Jeff Gawronski founded DormCo.com four years ago with a business model that takes a few pages from Amazon’s playbook. DormCo carries about 4,500 products, including comforters, lamps and other lights, futons, loungers, benches and other seating, and customized products such as lofted beds.
The Affordable Care Act allows parents to keep adult children enrolled in employer-provided family health insurance plans until they turn 26, but there are no such guarantees for dental or vision insurance. And it’s becoming increasingly common for parents to find replacement coverage for their children.
For many of those new to the workforce, opening a 401(k) retirement account or purchasing company stock is their first experience with investing and making their own choices that are key to becoming financially independent.
President Barack Obama used his executive authority to make more people eligible for an existing program that caps student loan repayments at 10 percent of an individual’s monthly discretionary income. But will the program have much effect?
A survey released in late May by the College Savings Foundation found that 82 percent of the high school students interviewed believed they have a responsibility to tap their funds to help pay for college. That’s a significant bump from the 74 percent who responded to that question in 2013.
On the second day of a two-day series, The Star looks at Overland Park-based Sprint Corp.’s possible merger with T-Mobile US Inc. The deal could mean throwing the Sprint brand under the bus and putting T-Mobile’s flamboyant top executive, John Legere, in charge. Day one: After years of blocked ambitions and dropped subscribers, the top brass at Sprint plot a dicey merger with T-Mobile while its network czars take aim at leapfrogging the competition.
A survey by the Gallup organization and Purdue University concluded that where graduates went to college — public or private, small or large, very selective or not selective — hardly matters at all to their current well-being and their work lives in comparison to their experiences in college.
Rates for Stafford, Plus and the other main federal education loans for the 2014-2015 school year will be 0.8 percent higher than they were during the current academic year. This applies to loan money disbursed starting July 1.
The Consumer Financial Protection Bureau has received a growing number of complaints about private student loan lenders demanding accelerated repayments when the co-signer dies or files for bankruptcy.
The T. Rowe Price investment firm’s sixth annual “Parents, Kids & Money” report found that 69 percent of the parents surveyed want to set a good financial example for their children but don’t always go about it the right way.
This is the time of year when many club teams hold tryouts for the coming summer and fall leagues. If this is your first club sport experience, keep this in mind: It’s expensive. But there are ways to control the money flow.

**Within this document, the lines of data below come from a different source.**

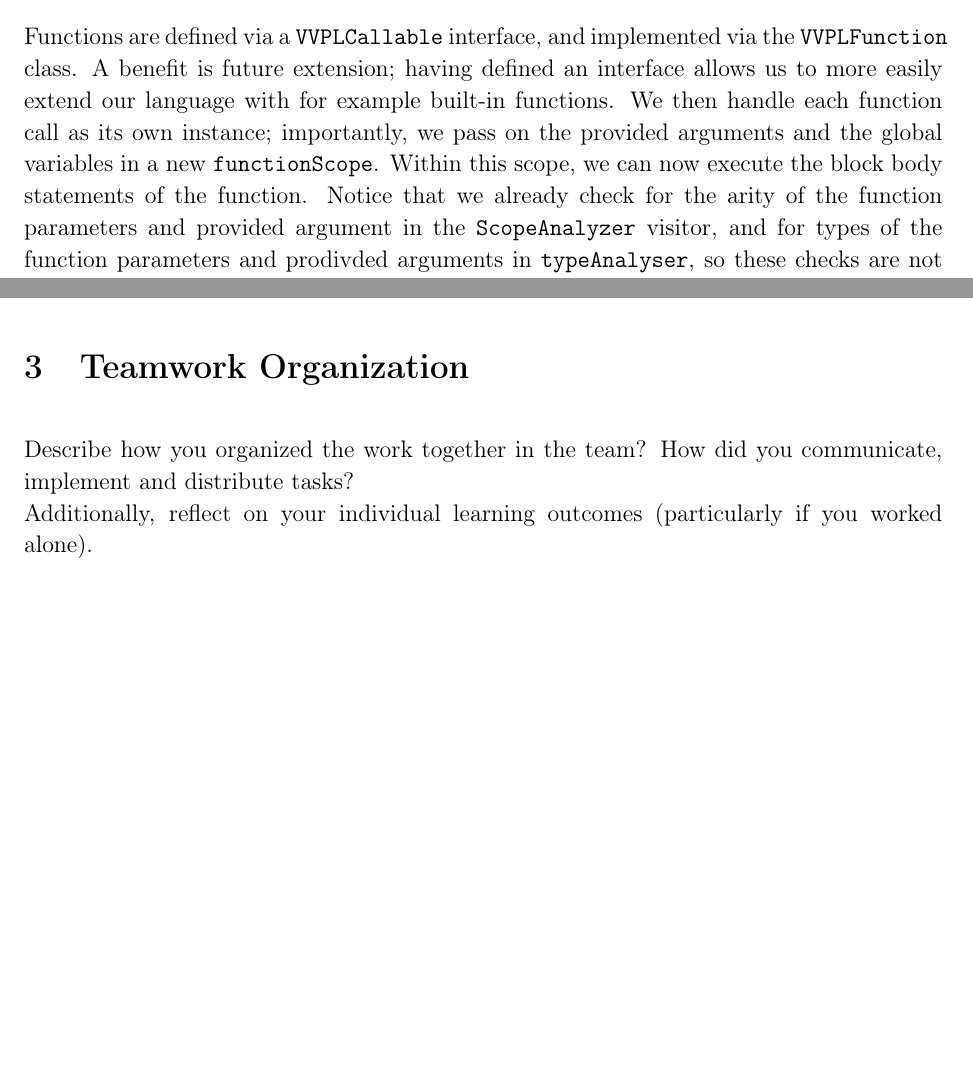
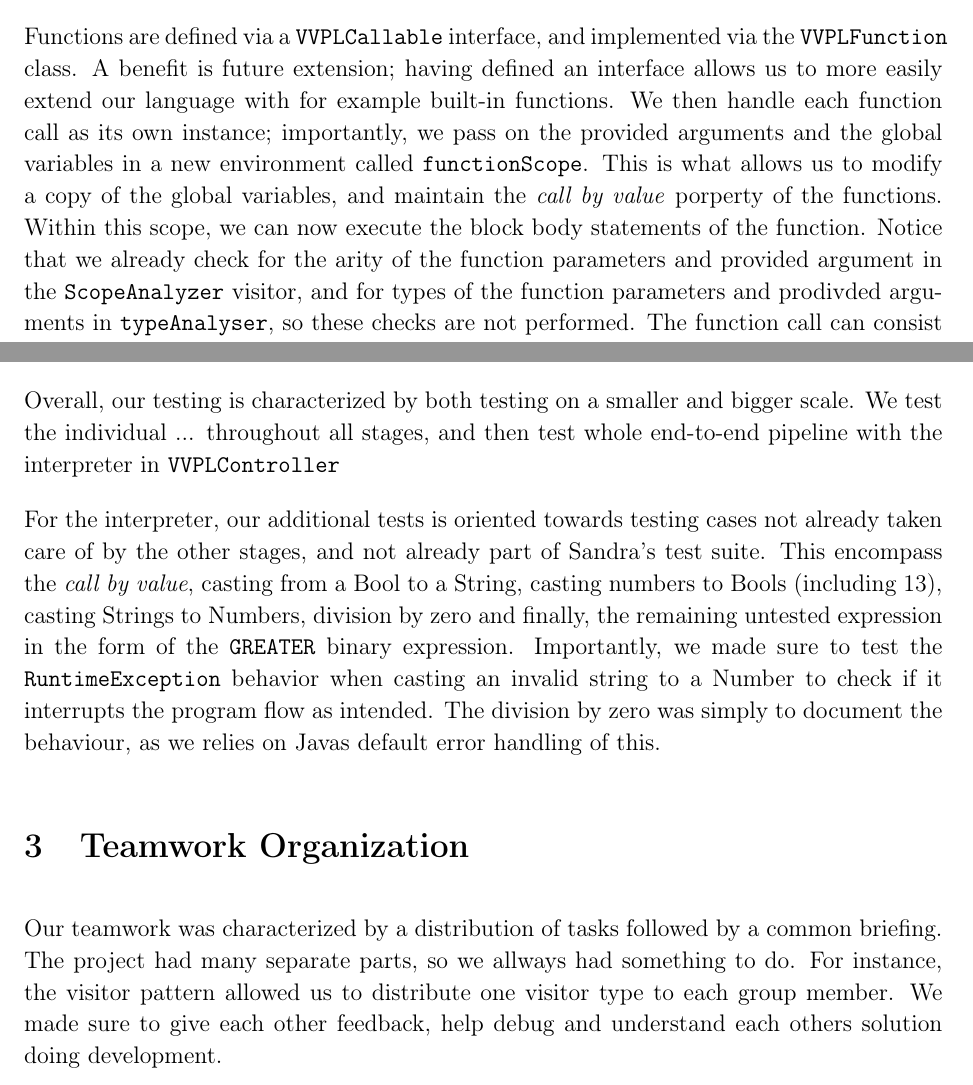
Before and after one commit to LucasBergholdt/CompilerConstruction, a LaTeX document (vvpl-template/report/main.tex, which reads vvpl-template/report/2_technical_description.tex, vvpl-template/report/3_teamwork_organization.tex, vvpl-template/report/interpreter_implementation.tex): two parts of pages 11 and 16 of 17 before the commit and two parts of pages 11 and 12 of 14 after it, joined at a grey line, cut so that both start at the same text, the shorter picture padded with empty space. Compiled offline with pdfLaTeX.

Commit message:
Teamwork, lidt test, rettelser i interpreter

```diff
--- a/vvpl-template/report/2_technical_description.tex
+++ b/vvpl-template/report/2_technical_description.tex
@@ -49,3 +49,16 @@ Describe the test setup and the test inputs with their expected outputs.
 If you have documented this in the source code a link and submission of the generated JavaDoc is also fine.
 
 If the provided tests have been changed or do not work, please explain here what tests fail, why and what it would require to fix them.
+
+Overall, our testing is characterized by both testing on a smaller and bigger scale. We test the individual ... throughout all stages, and then test whole end-to-end pipeline with the interpreter in \verb|VVPLController|
+
+% Idé til struktur?: /Lasse
+% - Unit test (vi tester de enkelte dele hver for sig, e.g expressions i en parser)
+% - Integration test (Vi tester, at scanner + parser virker sammen og printede det i AST (del 1))
+% - end-to-end test (Vi tester den fulde pipeline med tilhørende interpretation, hvor vi sammenligner source code med evaluated code)
+
+% Overvej dog om Sandra egentlig går op i det. har bare skrevet en lille kommentar om det, måske slet.
+
+% Herefter en kort kommentar omkring vores code coverage.
+
+\input{testing_interpreter.tex}
--- a/vvpl-template/report/3_teamwork_organization.tex
+++ b/vvpl-template/report/3_teamwork_organization.tex
@@ -1,5 +1,9 @@
 \section{Teamwork Organization}
 
-Describe how you organized the work together in the team? How did you communicate, implement and distribute tasks? \\
-Additionally, reflect on your individual learning outcomes (particularly if you worked alone).
-%If you worked alone, add the reflection of the individual report here.
+% Describe how you organized the work together in the team? How did you communicate, implement and distribute tasks? \\
+% Additionally, reflect on your individual learning outcomes (particularly if you worked alone).
+% %If you worked alone, add the reflection of the individual report here.
+
+Our teamwork was characterized by a distribution of tasks followed by a common briefing. The project had many separate parts, so we allways had something to do.
+For instance, the visitor pattern allowed us to distribute one visitor type to each group member.
+We made sure to give each other feedback, help debug and understand each others solution doing development.
--- a/vvpl-template/report/interpreter_implementation.tex
+++ b/vvpl-template/report/interpreter_implementation.tex
@@ -18,7 +18,8 @@ Despite the semantic analysis, there are some unique error concerns for our inte
 Some errors can only be detected at runtime; for example errors relating to the actual literal value of variables after being evaluated. We have decided to implement the handling of one type of error, namely the conversion of \verb|String| to \verb|Number| after consultation with Sandra.
 A small note is that dividing by zero is handled per default in Java, but refering to the project description, we can in general assume no runtime exceptions. We do a test for this, just to document the behaviour.
 
-Functions are defined via a \verb|VVPLCallable| interface, and implemented via the \verb|VVPLFunction| class. A benefit is future extension; having defined an interface allows us to more easily extend our language with for example built-in functions. We then handle each function call as its own instance; importantly, we pass on the provided arguments and the global variables in a new \verb|functionScope|. Within this scope, we can now execute the block body statements of the function. Notice that we already check for the arity of the function parameters and provided argument in the \verb|ScopeAnalyzer| visitor, and for types of the function parameters and prodivded arguments in \verb|typeAnalyser|, so these checks are not performed.
+Functions are defined via a \verb|VVPLCallable| interface, and implemented via the \verb|VVPLFunction| class. A benefit is future extension; having defined an interface allows us to more easily extend our language with for example built-in functions. We then handle each function call as its own instance; importantly, we pass on the provided arguments and the global variables in a new environment called \verb|functionScope|. This is what allows us to modify a copy of the global variables, and maintain the \textit{call by value} porperty of the functions.
+Within this scope, we can now execute the block body statements of the function. Notice that we already check for the arity of the function parameters and provided argument in the \verb|ScopeAnalyzer| visitor, and for types of the function parameters and prodivded arguments in \verb|typeAnalyser|, so these checks are not performed.
 The function call can consist of an arbitrary amount of visited statements.
 If there is a value to return after the executed statements of the function, we must get back to the top of the call stack with the return value.
 This is implemented with the \verb|ReturnExcep| class, whose instance stores the return value as an attribute. This instance is then thrown in the \verb|visitReturnStmt| method, and caught and returned by the top-level \verb|visitCallExpr| function call, and the program can now carry on executing statements.
--- /dev/null
+++ b/vvpl-template/report/testing_interpreter.tex
@@ -0,0 +1,2 @@
+For the interpreter, our additional tests is oriented towards testing cases not already taken care of by the other stages, and not already part of Sandra's test suite. This encompass the \textit{call by value}, casting from a Bool to a String, casting numbers to Bools (including 13), casting Strings to Numbers, division by zero and finally, the remaining untested expression in the form of the \verb|GREATER| binary expression.
+Importantly, we made sure to test the \verb|RuntimeException| behavior when casting an invalid string to a Number to check if it interrupts the program flow as intended. The division by zero was simply to document the behaviour, as we relies on Javas default error handling of this.
```
Also changed, not shown: vvpl-template/report/2_technical_description.tex (2 more changed lines).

The Omaha financial guru’s annual shareholders letter is always one of the most anticipated reads by investment pros and financial pundits because of the insights it offers into Buffett’s stock picking strategies. But it’s also full of straightforward, sometimes folksy advice that would strike a chord with younger investors who are just learning the ways of Wall Street.
The state-sponsored plans known as 529s, such as Learning Quest in Kansas and Most in Missouri, have been a popular choice for funding college education since Congress approved them in 1996. But timing and tax planning issues can complicate the plans’ savings equation.
The founder of Financial Peace University teams up with daughter Rachel Cruze on a new book aimed at helping children. “Smart Money, Smart Kids: Raising the Next Generation to Win With Money” goes on sale April 22.